When you ask a bisexual man with a 550 piece Barbie collection to explain the difference between having sex with a woman and a man, you don’t necessarily expect a solemn response. But when Brian was told the main difference was the absence of a cock, he contrived to be offended anyway.
“Lee did not conduct himself with dignity tonight,” he said, before going off to plan a dinner party which included a dessert of bananas, tinned tangerine and whipped cream, in a room with a framed picture of Margaret Thatcher on the wall.
It was the first in the latest series of Come Dine With Me (Wednesday, Channel 4, 8pm) and a microcosm of the whole concept: weirdoes trying to outdo each other in the classnessness of their dinnertime.
It is one of Channel 4’s format documentaries. But where - especially in the early series’ - Wife Swap gave us drama and personal realisations of Shakespearean pathos, Come Dine With Me offers nothing deeper than a dented roasting tin.
It’s cheaper than a 12 pack of own brand, low alcohol lager from Lidl, but it’s still weirdly compelling in a Victorian voyeuristic kind of way. Four unusuals spend consecutive nights hosting dinner parties for each other for a prize of £1,000.
This week it was Brian, the local conservative councillor wannabe with a face like Eamonn Holmes and a picture of Maggie Thatcher in his living room; Lee, the drunk bisexual with a sinister collection of Barbie dolls; a third woman too non-descript to even remember her name; and Brenda, the retard.

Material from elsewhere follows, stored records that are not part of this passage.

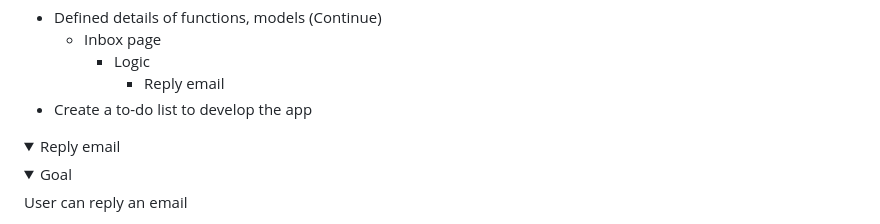
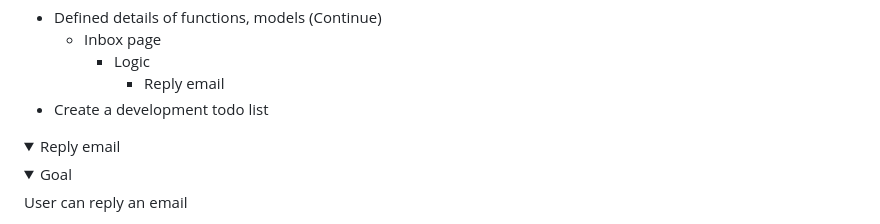
Before and after one commit to buimaianh/cs50w-projects, a Markdown page: email/dev-log-details/2025-07-19.md, the part around the change. GitHub-like rendering; folded sections open.

```diff
--- a/email/dev-log-details/2025-07-19.md
+++ b/email/dev-log-details/2025-07-19.md
@@ -2,7 +2,7 @@
     - Inbox page
         - Logic
             - Reply email
-- Create a to-do list to develop the app
+- Create a development todo list
 
 <details>
 <summary>Reply email</summary>
```
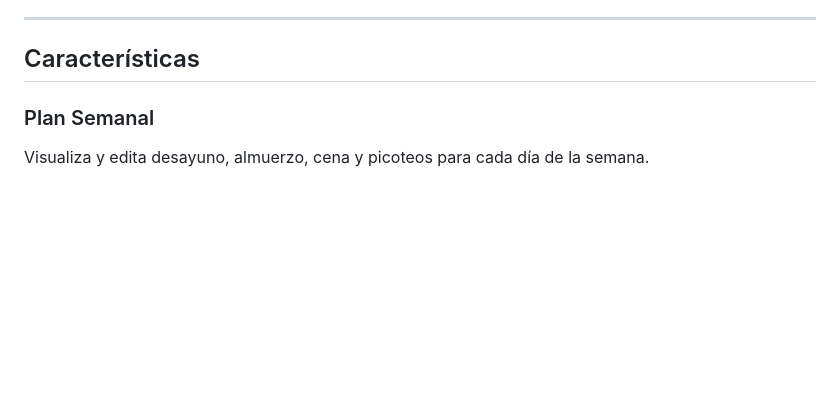
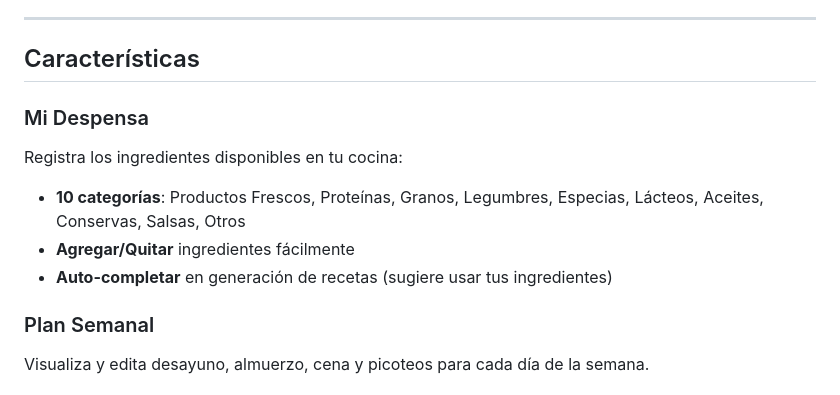
Before and after one commit to JFSAINTS/nutricook, a Markdown page: README.md, the part around the change. Rendered like a GitHub page; blank space fills up the shorter version.

```diff
--- a/README.md
+++ b/README.md
@@ -13,6 +13,12 @@ NutriCook es una Progressive Web App (PWA) que te ayuda a:
 ---
 
 ## Características
+
+### Mi Despensa
+Registra los ingredientes disponibles en tu cocina:
+- **10 categorías**: Productos Frescos, Proteínas, Granos, Legumbres, Especias, Lácteos, Aceites, Conservas, Salsas, Otros
+- **Agregar/Quitar** ingredientes fácilmente
+- **Auto-completar** en generación de recetas (sugiere usar tus ingredientes)
 
 ### Plan Semanal
 Visualiza y edita desayuno, almuerzo, cena y picoteos para cada día de la semana.
```
Also changed, not shown: CLAUDE.md (+35 -4 lines), QUICKSTART.md (+9 -2 lines).
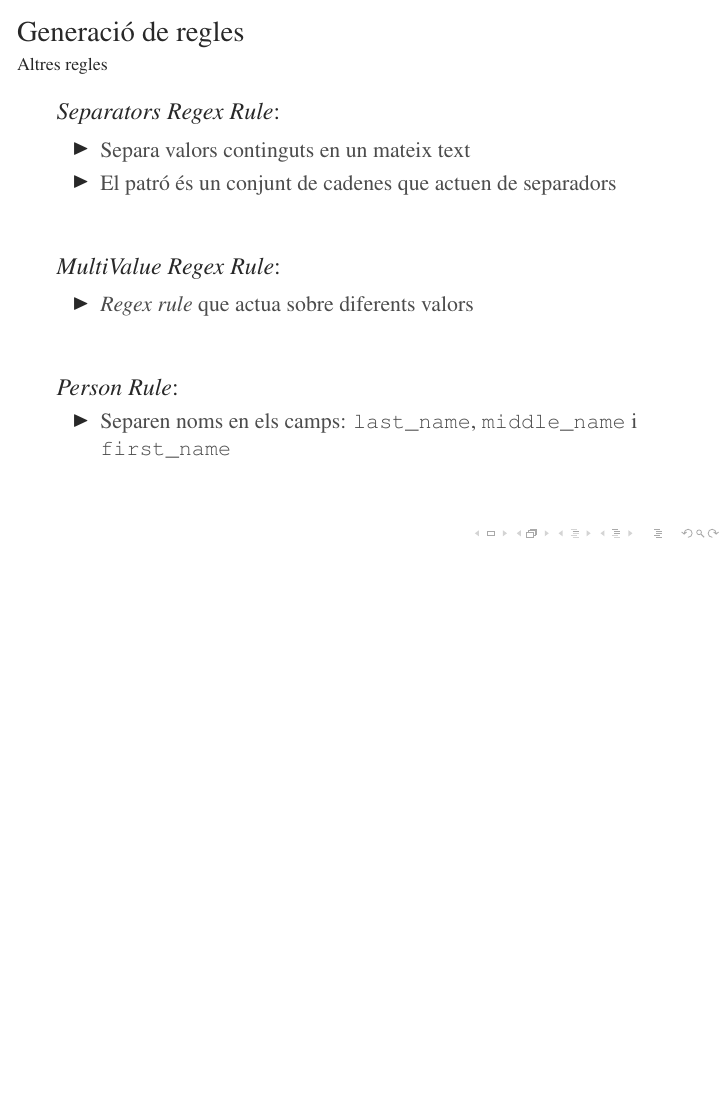
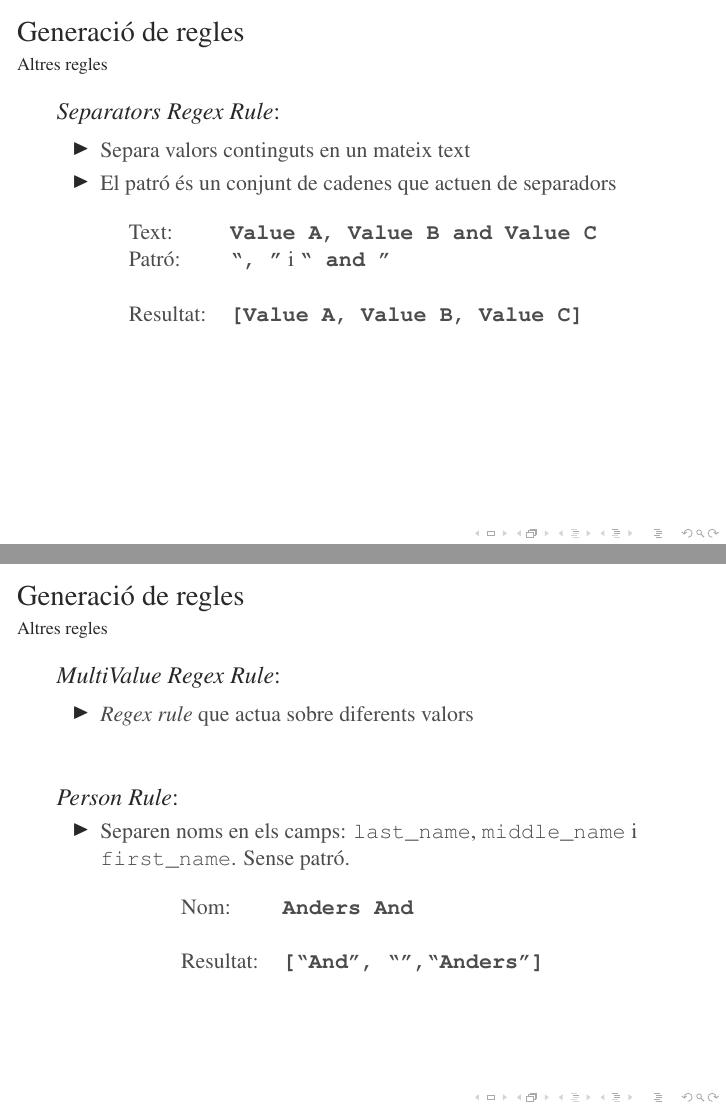
Before and after one commit to rxuriguera/bibtexIndexMaker, LaTeX slides (documentation/slides/slides.tex): page 19 of 23 before the commit and pages 17 and 19 of 23 after it, the two joined at a grey line, the shorter picture padded with empty space. Compiled offline with pdfLaTeX; the source files are stored in an older character set and shown here as Unicode.

Commit message:
Updated slides

```diff
--- a/documentation/slides/slides.tex
+++ b/documentation/slides/slides.tex
@@ -10,9 +10,10 @@
 \usepackage[T1]{fontenc}
 \usepackage{url}
 \usepackage{fancyvrb}
-
+\usepackage{listings}
 
 \definecolor{light-gray}{gray}{0.3}
+\definecolor{lighter-gray}{gray}{0.95}
 
 \mode<presentation>
   \usefonttheme{serif}
@@ -309,8 +335,21 @@
             El patró és un conjunt de cadenes que actuen de separadors
         \end{itemize}
     \end{block}
-    \vspace{5mm}
-    \pause
+
+    \begin{center}
+    \begin{tabular}{ll}
+        Text: & \textbf{\texttt{Value A, Value B and Value C}} \\
+        Patró: & \textbf{\texttt{``, ''}} i  \textbf{\texttt{`` and ''}}\\
+        &\\
+        Resultat: &\textbf{\texttt{[Value A, Value B, Value C]}}\\
+    \end{tabular}
+    \end{center}
+
+\end{frame}
+
+%%%% Altres %%%%
+\begin{frame}{Generació de regles}
+    \framesubtitle{Altres regles}
     \begin{block}{\textit{MultiValue Regex Rule}:}
         \begin{itemize}
             \item{}
@@ -322,9 +361,16 @@
     \begin{block}{\textit{Person Rule}:}
         \begin{itemize}
             \item{}
-            Separen noms en els camps: \texttt{last\_name}, \texttt{middle\_name} i \texttt{first\_name}
+            Separen noms en els camps: \texttt{last\_name}, \texttt{middle\_name} i \texttt{first\_name}. Sense patró.
         \end{itemize}
     \end{block}
+    \begin{center}
+    \begin{tabular}{ll}
+        Nom: & \textbf{\texttt{Anders And}} \\
+        & \\
+        Resultat: &\textbf{\texttt{[``And'', ``'',``Anders'']}}\\
+    \end{tabular}
+    \end{center}
 \end{frame}
 
 \subsection[Avaluació]{Avaluació}
```
Also changed, not shown: documentation/slides/figures/wrapper_sample.pdf (added), documentation/slides/figures/wrapper_sample.svg (added), documentation/slides/figures/wrapperinduction:pathrule.pdf (added), documentation/slides/figures/wrapperinduction:pathrule.svg (added), documentation/slides/slides.pdf, documentation/slides/slides.tex (45 more changed lines).
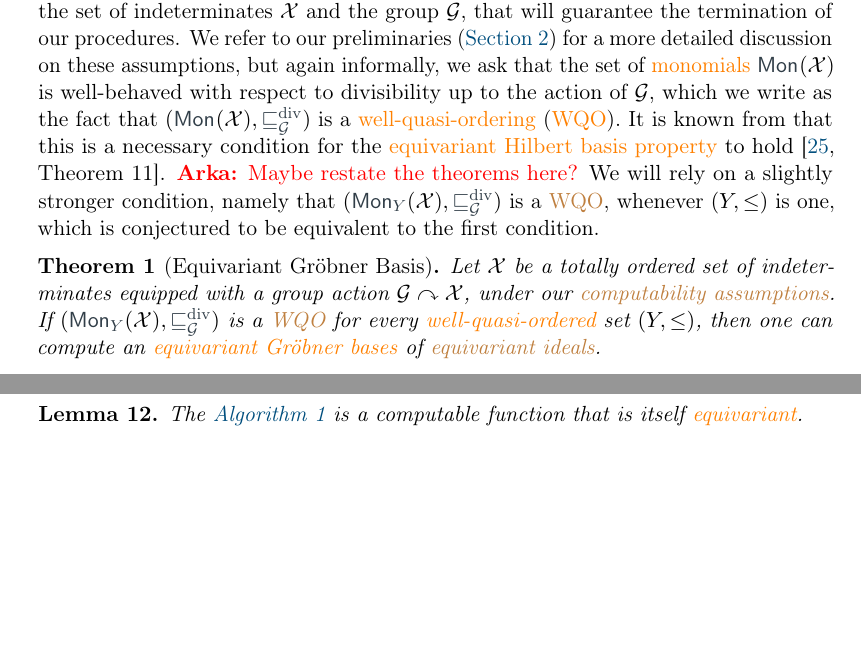
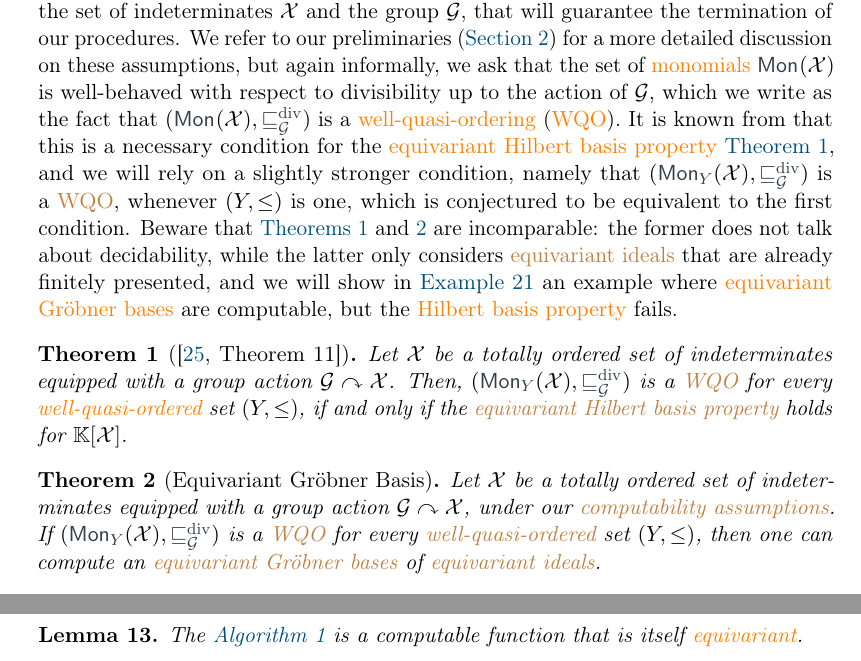
Before and after one commit to AliaumeL/AtomicHilbert, a LaTeX paper (atomic.tex, which reads src/intro.tex): two parts of pages 3 and 10 of 35 before the commit and two parts of pages 3 and 11 of 35 after it, joined at a grey line, cut so that both start at the same text, the shorter picture padded with empty space. Compiled offline with pdfLaTeX; a LaTeX package or settings file that is missing is left out.

Commit message:
new: add finite generation theorem

```diff
--- a/src/intro.tex
+++ b/src/intro.tex
@@ -92,17 +92,31 @@ monotone bijections from $\Q$ to itself.
 \AP Let us now focus on the mild semantic assumption that we will need to make
 on the set of indeterminates $\Indets$ and the group $\group$, that will
 guarantee the termination of our procedures. We refer to our preliminaries
-(\cref{sec:preliminaries}) for a more detailed discussion on these assumptions,
-but again informally, we ask that the set of \kl{monomials} $\mon{\Indets}$ is
-well-behaved with respect to divisibility up to the action of $\group$, which
-we write as the fact that $(\mon{\Indets}, \gdivleq)$ is a
-\kl{well-quasi-ordering} (\kl{WQO}). It is known from that this is a necessary
-condition for the \kl{equivariant Hilbert basis property} to hold
-\cite[Theorem 11]{GHOLAS24}.
-\arka{Maybe restate the theorems here?}
-We will rely on a slightly stronger condition, namely that
-$(\mon[Y]{\Indets}, \gdivleq)$ is a \kl{WQO}, whenever $(Y, \leq)$ is one,
-which is conjectured to be equivalent to the first condition.
+(\cref{sec:preliminaries}) for a more detailed
+discussion on these assumptions, but again informally, we ask that the set of
+\kl{monomials} $\mon{\Indets}$ is well-behaved with respect to divisibility up
+to the action of $\group$, which we write as the fact that $(\mon{\Indets},
+\gdivleq)$ is a \kl{well-quasi-ordering} (\kl{WQO}). It is known from that this
+is a necessary condition for the \kl{equivariant Hilbert basis property}
+\cref{thm:equiv-hilbert-property}, and we will rely on a slightly stronger
+condition, namely that $(\mon[Y]{\Indets}, \gdivleq)$ is a \kl{WQO}, whenever
+$(Y, \leq)$ is one, which is conjectured to be equivalent to the first
+condition. Beware that \cref{thm:equiv-hilbert-property,thm:compute-egb}
+are
+incomparable: the former does not talk about decidability, while the latter
+only considers \kl{equivariant ideals} that are already finitely presented, and we
+will show in
+\cref{ex:non-wqo-undecidable} an example where \kl{equivariant
+Gröbner bases} are computable, but the \kl{Hilbert basis property} fails.
+
+\begin{theorem}[name={\cite[Theorem 11]{GHOLAS24}}]
+  \label{thm:equiv-hilbert-property}
+  Let $\Indets$ be a totally ordered set of indeterminates
+  equipped with a group action $\group \actson \Indets$.
+  Then, $(\mon[Y]{\Indets}, \gdivleq)$ is a \kl{WQO} for every
+  \kl{well-quasi-ordered} set $(Y,\leq)$, if and only if
+  the \kl{equivariant Hilbert basis property} holds for $\poly{\K}{\Indets}$.
+\end{theorem}
 
 \begin{theorem}[name={Equivariant Gröbner Basis},restate=thm:compute-equiv-gb]
   \label{thm:compute-egb}
```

I’m not a fan of freak shows per se. But Brenda belonged in a cage. She was a gobby, boxing Geordie with much to say and little to impart. She insisted on putting litres of Tabasco sauce on all of her meals, then complained to Brian that his food left her in the toilet all night. She wouldn’t eat red meat because “it rots and purifies in the gut.”
She meant putrifies. Which is rather what’s been happening to Graham Norton since his big money move to the BBC. He was poached from Channel 4 because of his success as a chat show host who gets his researches to scan the internet for features to mildly embarrass his guests while he says oooooooooh to the audience.
The BBC scratched around for a format to match his talents, before coming to the conclusion three years later that he was best suited as a chat show host who gets his researches to scan the internet for features to mildly embarrass his guests while he says oooooooooh to the audience.
The first in this series of The Graham Norton Show (BBC2, 9pm) featured a not terribly funny Kevin Bacon and a Tony Curtis, funny only because of the plastic surgery.
It’s not to everyone’s taste but at least it’s something.